**Data under study:**
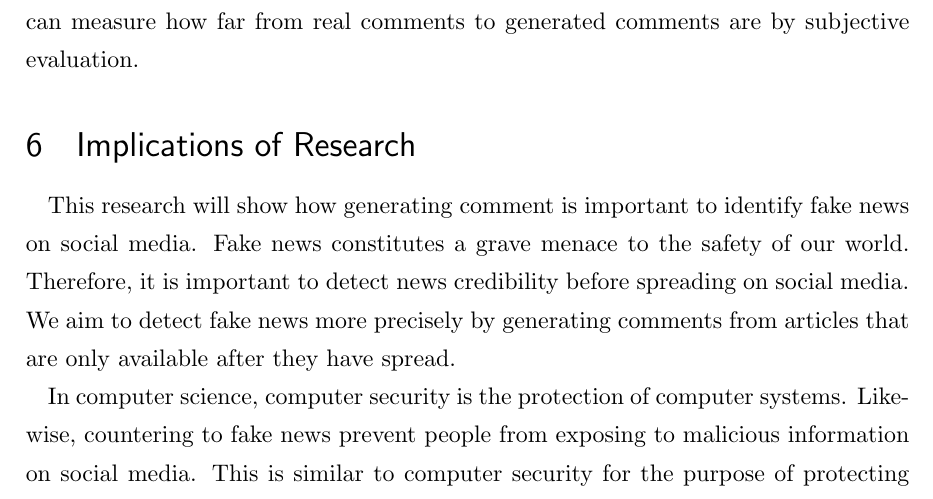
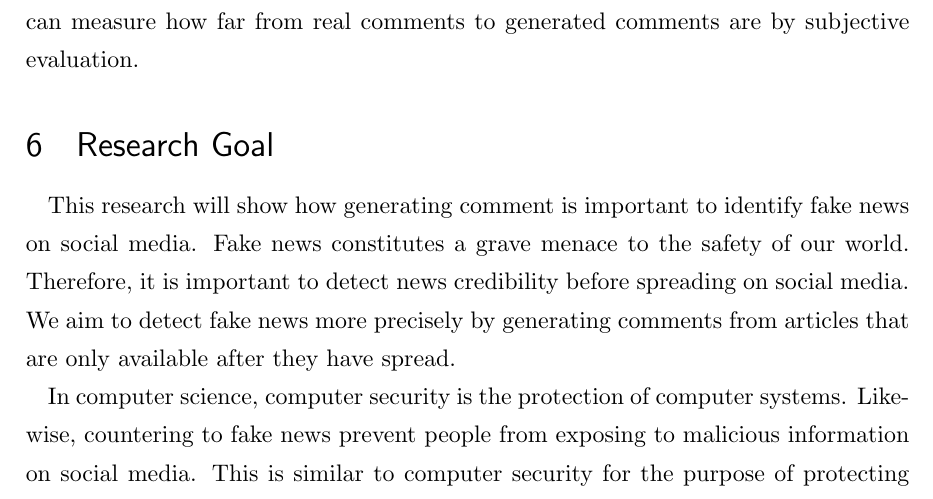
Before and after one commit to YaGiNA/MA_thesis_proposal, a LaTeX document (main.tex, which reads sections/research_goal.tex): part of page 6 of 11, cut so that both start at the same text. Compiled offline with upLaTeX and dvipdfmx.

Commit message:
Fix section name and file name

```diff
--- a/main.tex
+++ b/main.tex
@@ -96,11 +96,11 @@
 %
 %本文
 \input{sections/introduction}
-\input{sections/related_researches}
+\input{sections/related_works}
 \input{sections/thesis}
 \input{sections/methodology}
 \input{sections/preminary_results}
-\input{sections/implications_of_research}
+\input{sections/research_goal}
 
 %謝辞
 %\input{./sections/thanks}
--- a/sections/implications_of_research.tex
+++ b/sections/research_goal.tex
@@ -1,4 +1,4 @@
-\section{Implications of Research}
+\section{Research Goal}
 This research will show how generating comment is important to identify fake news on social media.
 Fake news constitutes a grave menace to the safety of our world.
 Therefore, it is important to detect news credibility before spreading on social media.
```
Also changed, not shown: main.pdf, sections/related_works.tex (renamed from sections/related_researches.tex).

--

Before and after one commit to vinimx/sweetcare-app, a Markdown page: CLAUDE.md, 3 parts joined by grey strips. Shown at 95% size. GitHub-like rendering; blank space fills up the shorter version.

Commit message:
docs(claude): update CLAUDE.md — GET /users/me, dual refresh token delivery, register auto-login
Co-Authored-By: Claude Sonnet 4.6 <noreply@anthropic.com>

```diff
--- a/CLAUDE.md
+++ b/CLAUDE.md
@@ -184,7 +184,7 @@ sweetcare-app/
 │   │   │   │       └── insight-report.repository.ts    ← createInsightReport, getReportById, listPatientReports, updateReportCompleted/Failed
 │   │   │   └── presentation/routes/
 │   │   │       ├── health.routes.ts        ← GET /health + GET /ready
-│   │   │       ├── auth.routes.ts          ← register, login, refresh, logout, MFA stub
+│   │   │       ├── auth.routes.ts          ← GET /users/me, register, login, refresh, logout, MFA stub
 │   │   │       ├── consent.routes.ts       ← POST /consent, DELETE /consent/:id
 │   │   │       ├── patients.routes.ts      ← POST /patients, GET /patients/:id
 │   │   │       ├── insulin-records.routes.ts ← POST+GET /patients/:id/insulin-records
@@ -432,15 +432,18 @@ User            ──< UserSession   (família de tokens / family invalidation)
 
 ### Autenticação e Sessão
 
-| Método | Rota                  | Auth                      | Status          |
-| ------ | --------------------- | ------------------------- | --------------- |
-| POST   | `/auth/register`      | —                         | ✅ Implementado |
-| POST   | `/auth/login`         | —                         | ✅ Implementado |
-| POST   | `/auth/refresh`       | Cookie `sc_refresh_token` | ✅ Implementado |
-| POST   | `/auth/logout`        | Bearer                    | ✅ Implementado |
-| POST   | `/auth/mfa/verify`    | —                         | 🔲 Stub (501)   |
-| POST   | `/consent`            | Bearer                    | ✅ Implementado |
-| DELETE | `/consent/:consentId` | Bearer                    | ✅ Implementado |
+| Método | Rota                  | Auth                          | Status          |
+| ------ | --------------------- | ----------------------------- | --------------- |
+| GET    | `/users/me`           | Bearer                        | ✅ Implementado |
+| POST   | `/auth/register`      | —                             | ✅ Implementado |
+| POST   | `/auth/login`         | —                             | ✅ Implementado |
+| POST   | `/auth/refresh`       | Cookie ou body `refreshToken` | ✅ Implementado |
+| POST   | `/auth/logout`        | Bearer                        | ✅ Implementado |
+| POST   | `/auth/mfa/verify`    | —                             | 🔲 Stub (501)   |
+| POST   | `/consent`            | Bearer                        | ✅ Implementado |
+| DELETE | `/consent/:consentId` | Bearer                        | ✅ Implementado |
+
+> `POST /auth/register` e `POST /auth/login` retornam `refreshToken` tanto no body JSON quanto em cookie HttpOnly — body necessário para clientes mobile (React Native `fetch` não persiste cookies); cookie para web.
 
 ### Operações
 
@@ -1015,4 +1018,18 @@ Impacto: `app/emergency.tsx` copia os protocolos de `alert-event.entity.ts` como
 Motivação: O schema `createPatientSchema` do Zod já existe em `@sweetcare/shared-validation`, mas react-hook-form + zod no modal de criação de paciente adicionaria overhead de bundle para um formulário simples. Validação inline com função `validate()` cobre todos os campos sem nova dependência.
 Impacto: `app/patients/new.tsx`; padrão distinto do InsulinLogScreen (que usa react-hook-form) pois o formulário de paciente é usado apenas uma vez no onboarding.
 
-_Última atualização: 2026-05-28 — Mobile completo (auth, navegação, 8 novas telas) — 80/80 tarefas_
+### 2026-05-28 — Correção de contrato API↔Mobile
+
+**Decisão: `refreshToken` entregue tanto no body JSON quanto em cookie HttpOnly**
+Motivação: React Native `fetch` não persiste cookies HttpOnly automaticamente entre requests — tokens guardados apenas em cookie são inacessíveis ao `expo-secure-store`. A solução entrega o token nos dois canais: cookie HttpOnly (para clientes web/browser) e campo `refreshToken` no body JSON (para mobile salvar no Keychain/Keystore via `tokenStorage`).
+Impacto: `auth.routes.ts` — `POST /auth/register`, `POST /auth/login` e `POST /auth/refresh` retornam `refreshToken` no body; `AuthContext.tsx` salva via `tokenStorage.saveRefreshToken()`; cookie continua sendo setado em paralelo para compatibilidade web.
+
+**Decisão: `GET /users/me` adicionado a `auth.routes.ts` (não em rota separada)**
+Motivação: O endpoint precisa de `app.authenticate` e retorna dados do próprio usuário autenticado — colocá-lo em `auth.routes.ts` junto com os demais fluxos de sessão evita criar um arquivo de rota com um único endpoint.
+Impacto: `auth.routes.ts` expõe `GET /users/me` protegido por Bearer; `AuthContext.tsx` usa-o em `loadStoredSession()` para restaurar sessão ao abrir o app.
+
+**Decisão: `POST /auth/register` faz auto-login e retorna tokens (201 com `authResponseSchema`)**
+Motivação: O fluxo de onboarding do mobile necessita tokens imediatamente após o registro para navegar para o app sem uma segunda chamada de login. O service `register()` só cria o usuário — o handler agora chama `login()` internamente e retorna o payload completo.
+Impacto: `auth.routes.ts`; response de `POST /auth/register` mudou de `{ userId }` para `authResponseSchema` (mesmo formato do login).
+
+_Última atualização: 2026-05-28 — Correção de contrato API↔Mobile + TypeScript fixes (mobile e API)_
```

**Task brief:** Scan the listing above for the line that has "Before and after one commit to YaGiNA/MA_thesis_proposal, a", then copy exactly from that line through the line that has "Also changed, not".

**Reply to the task:**
Before and after one commit to YaGiNA/MA_thesis_proposal, a LaTeX document (main.tex, which reads sections/research_goal.tex): part of page 6 of 11, cut so that both start at the same text. Compiled offline with upLaTeX and dvipdfmx.

Commit message:
Fix section name and file name

```diff
--- a/main.tex
+++ b/main.tex
@@ -96,11 +96,11 @@
 %
 %本文
 \input{sections/introduction}
-\input{sections/related_researches}
+\input{sections/related_works}
 \input{sections/thesis}
 \input{sections/methodology}
 \input{sections/preminary_results}
-\input{sections/implications_of_research}
+\input{sections/research_goal}
 
 %謝辞
 %\input{./sections/thanks}
--- a/sections/implications_of_research.tex
+++ b/sections/research_goal.tex
@@ -1,4 +1,4 @@
-\section{Implications of Research}
+\section{Research Goal}
 This research will show how generating comment is important to identify fake news on social media.
 Fake news constitutes a grave menace to the safety of our world.
 Therefore, it is important to detect news credibility before spreading on social media.
```
Also changed, not shown: main.pdf, sections/related_works.tex (renamed from sections/related_researches.tex).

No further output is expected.